They also started an aquarium fish breeding program that warmed up with some few clownfish, then they quickly scored some other interesting fish such as the Acreichthys tomentosus, the green aiptasia eating filefish, and other species of seahorses, dottyback, and even some shrimps like Hymenocera picta and Lysmata wurdemanni. We will keep you up to date with other success story coming out from them.
As for now their new very interesting breakthrough is with the Shrimpfish Aeoliscus strigatus, not the first time in the world but a very rare occassion nonetheless.
The eggs of shrimpfish develop in chains that quickly dissociate, then they hatch in 24 hours and their first accepted larval food was Acartia tonsa copepods. The 50 cute young shrimp fish at Marineland Antibes are now 50 Days old, and 2 cm long and they behave exactly like their parents.

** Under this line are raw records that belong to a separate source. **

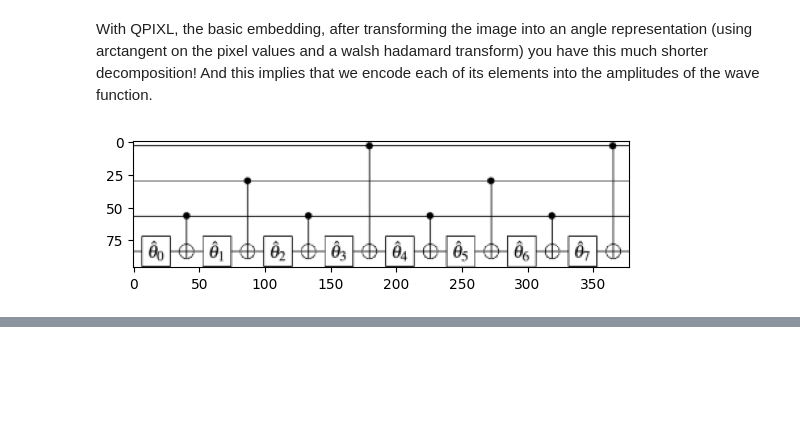
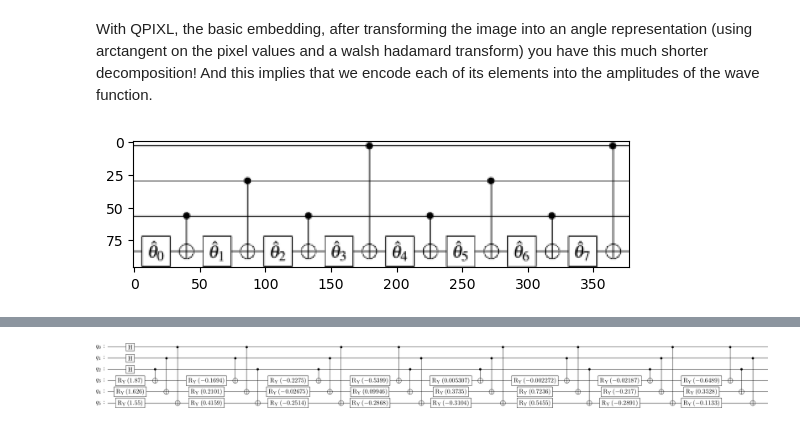
Before and after one commit to HeidelbergQuantum/qhack2024, a Jupyter notebook: FINAL_submission/Qpixl_parallel_test.ipynb, the cells around one changed output, grey strips where cells are left out. Drawn from its saved outputs; the diff is of its cells as text; code cells hidden in the pictures; blank space fills up the shorter version.

```diff
--- a/FINAL_submission/Qpixl_parallel_test.ipynb
+++ b/FINAL_submission/Qpixl_parallel_test.ipynb
@@ -99,0 +99,9 @@ In below, we show a example including two images encoding to the circuit through
+# %%
+np_frame = [np.random.random(8) for i in range(ilog2(8))] #just some random arrays
+decoded_data = []
+labels = []
+comp_str = "Compression: "+str(0)+"% \n"
+qc = cFRQI(np_frame,0).reverse_bits()
+qc.draw('latex')
+# %% [output]
+[figure, added]
```
Also changed, not shown: parts of 36 cells of this notebook, 3 other files.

At around 15 days they switch to their more adult gregarious behavior with their head down, with a length around 6 mm. If you like seeing a school of small normal fish schooling, you can imagine the beautiful sight to observe this miniature school of 2 cm fish, exact replica of their parents, swimming vertically in unison
Public Aquarium play a very important active role in developing the necessary science for the future of our hobby, and their achievements must be celebrated. We would like to congratulate the team of Marineland composed of Gillet Jérome, Mension Sarah, Billion Régis and their curator Catteau Jean Philippe for this achievement.
Some additional information that could be useful for other breeding programs is that the copepod eggs were supplied by CFeed and the microalgae by GreenSea